Steps to develop housing:
- Identify your target population, and the needs of that population. Identify the income, types of disability, and supportive service needs.
- Determine if you want to create project-based housing (a building) or scattered-site housing (rent assistance program where apartments are scattered). Building or renovating a building can cost much more time and money up front, but can cost less per unit in the long run. Providing rent subsidies to tenants to rent their own apartment in the community from various private landlords can require less time to implement and provide more choice for the consumer.
- Identify the area you want this housing to be.
- Determine how many housing apartment units you want to have. (See the Housing Development Estimator link below to estimate costs).
- Identify any zoning or environmental barriers that may delay or prevent your project. Avoid circumstances requiring a variance or change in use. Also make sure that the government entity is not violating Fair Housing or ADA laws by requiring an unnecessary variance or different steps not required of other developers. (See Legal page for details).
- Determine the hard costs of the project (ie, acquisition, construction or renovation) and the soft costs (ie, architect, legal, environmental reviews, surveys).(See the Housing Development Estimator link below to estimate costs).

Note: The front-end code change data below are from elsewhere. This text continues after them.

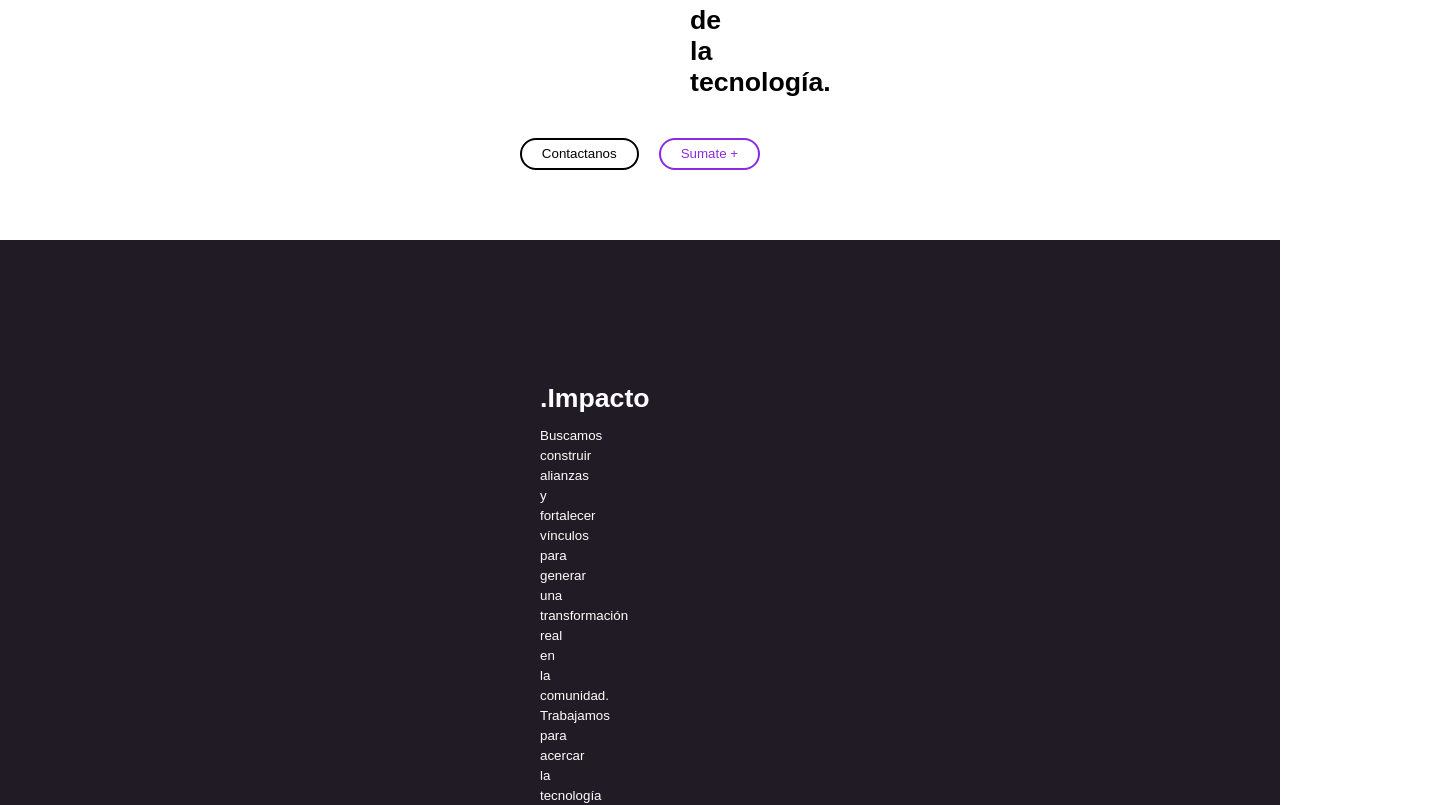
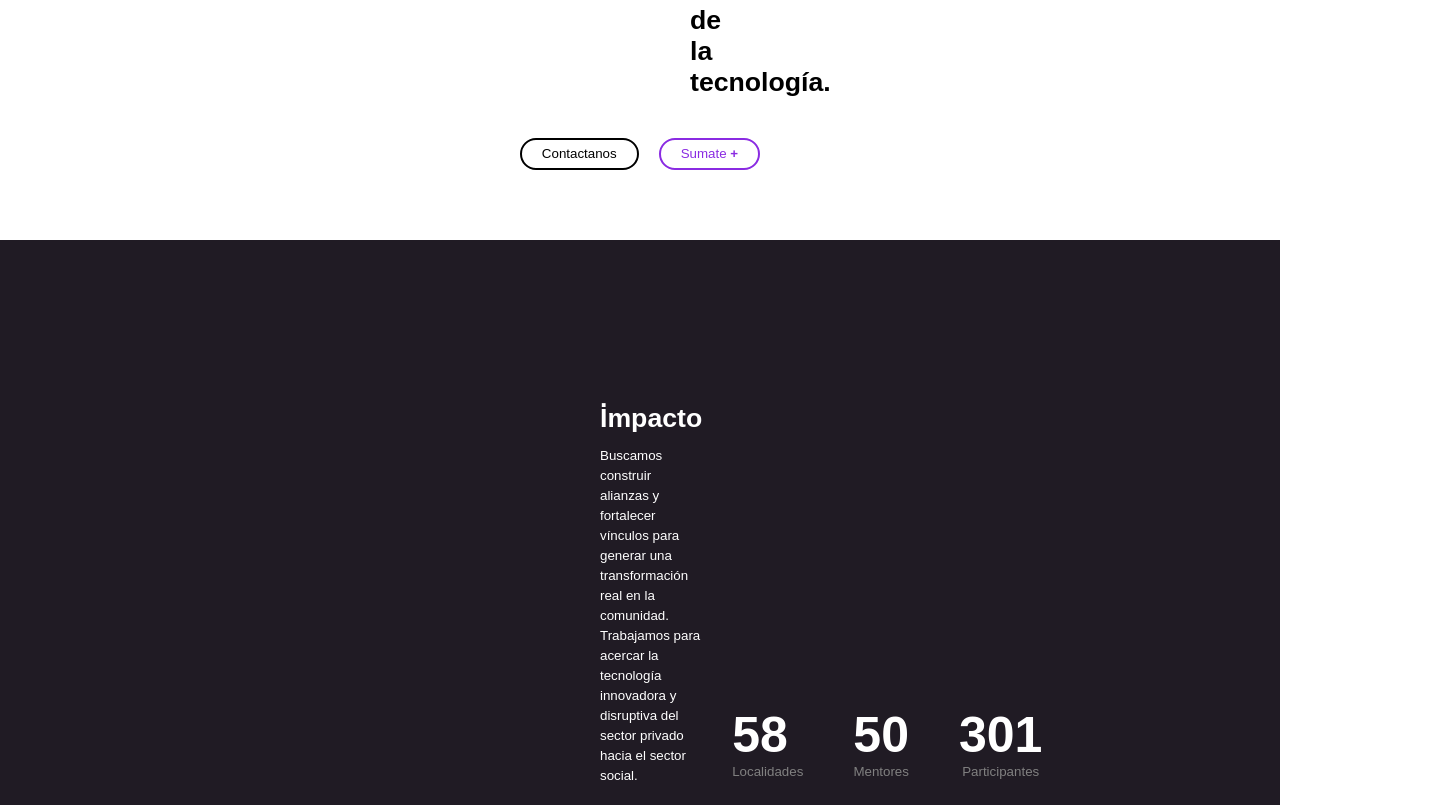
Before and after one commit to MussiAgus/HTML-Y-CSS, a plain HTML site: page Maquetacion/Index.html in a window 1280 px wide. Shown: the part 720-1525 px from the top of the page, 1440 px wide, since content can reach past the window. Drawn offline with Linux system fonts and the light colour scheme.

Commit message:
Terminando la parte de .impacto

```diff
--- a/Maquetacion/Index.html
+++ b/Maquetacion/Index.html
@@ -34,17 +34,23 @@
             justify-content: center;
         }
         #impacto{
+            display: flex;
             background-color: #201b24;
             color:white;
-            padding: 130px;
-            justify-content: center;
+            justify-content:space-between;
+            padding: 130px 600px;
+            align-items: center;
         }
         #impacto-text{
             line-height: 20px;
+            padding-right: 30px;
             text-align: left;
-            padding-left: 410px;
-            padding-right: 900px;
         }
+        .numerog{
+            font-size: 50px;
+            margin: 0px;
+        }
+
 
     </style>
 </head>
@@ -72,17 +78,30 @@
         </div>
         <div id="introduction-botones">
             <button style="margin-right: 20px;">Contactanos</button>
-            <button style="color:blueviolet; border:2px solid blueviolet;">Sumate +</button>
+            <button style="color:blueviolet; border:2px solid blueviolet;">Sumate <b>+</b></button>
         </div>
     </div>
 
 
-    <div id="impacto">
+    <div id="impacto" style="display: flex; align-items: end;">
         <div id="impacto-text">
-            <h1>.Impacto</h1>
+            <h1>. Impacto</h1>
             <p>Buscamos construir alianzas y fortalecer vínculos para generar una transformación real en la comunidad. Trabajamos para acercar la tecnología innovadora y disruptiva del sector privado hacia el sector social.</p>
         </div>
-
+        <div id="impacto-num" style="display: flex; padding-bottom: 20px;">
+        <div id="numeros" style="flex-direction: column;">
+            <p class="numerog"><b>58</b></p>
+            <p style="margin: 0%; color: gray;">Localidades</p>
+        </div>
+        <div id="numero2" style="flex-direction: column; padding-left: 50px; text-align:center;">
+            <p class="numerog"><b>50</b></p>
+            <p style="margin: 0%; color: gray;">Mentores</p>
+        </div>
+        <div id="numero3" style="flex-direction: column;  padding-left: 50px;">
+            <p class="numerog"><b>301</b></p>
+            <p style="margin: 0%; text-align: center;  color: gray;">Participantes</p>
+            </div>
+        </div>
     </div>
 
 
```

- Determine how much rent you think you can charge the tenants based on their income and the rental market. Affordable rent is considered to be no more than 30% of the tenant's income.
- Identify funding sources for the development costs of the housing and any needed funds for rental subsidies and supportive services.
- Assemble a Development Team to create plans, seek funding and proceed with next steps. (Some funding sources or your procurement policies may require you get bids for some of the positions or contracts). Your Development Team may include: Project Coordinator, Architect, Contractor, Attorney, Accountant and Supportive Services Planner.
- If you or your organization have never developed housing, we recommend that you partner with an experienced developer or development organization such as a Community Development Corporation (CDC) or Community Housing Development Corporation (CHDO).
- Use the National Supportive Housing Network's Housing Development Estimator to estimate the costs of developing housing.
ACCESS THE NSHN'S HOUSING DEVELOPMENT ESTIMATOR HERE (Members Only).
Helps you create various housing development budgets to estimate the cost of a housing project:
Draft Development Budget
Operating Pro Forma
Sources and Uses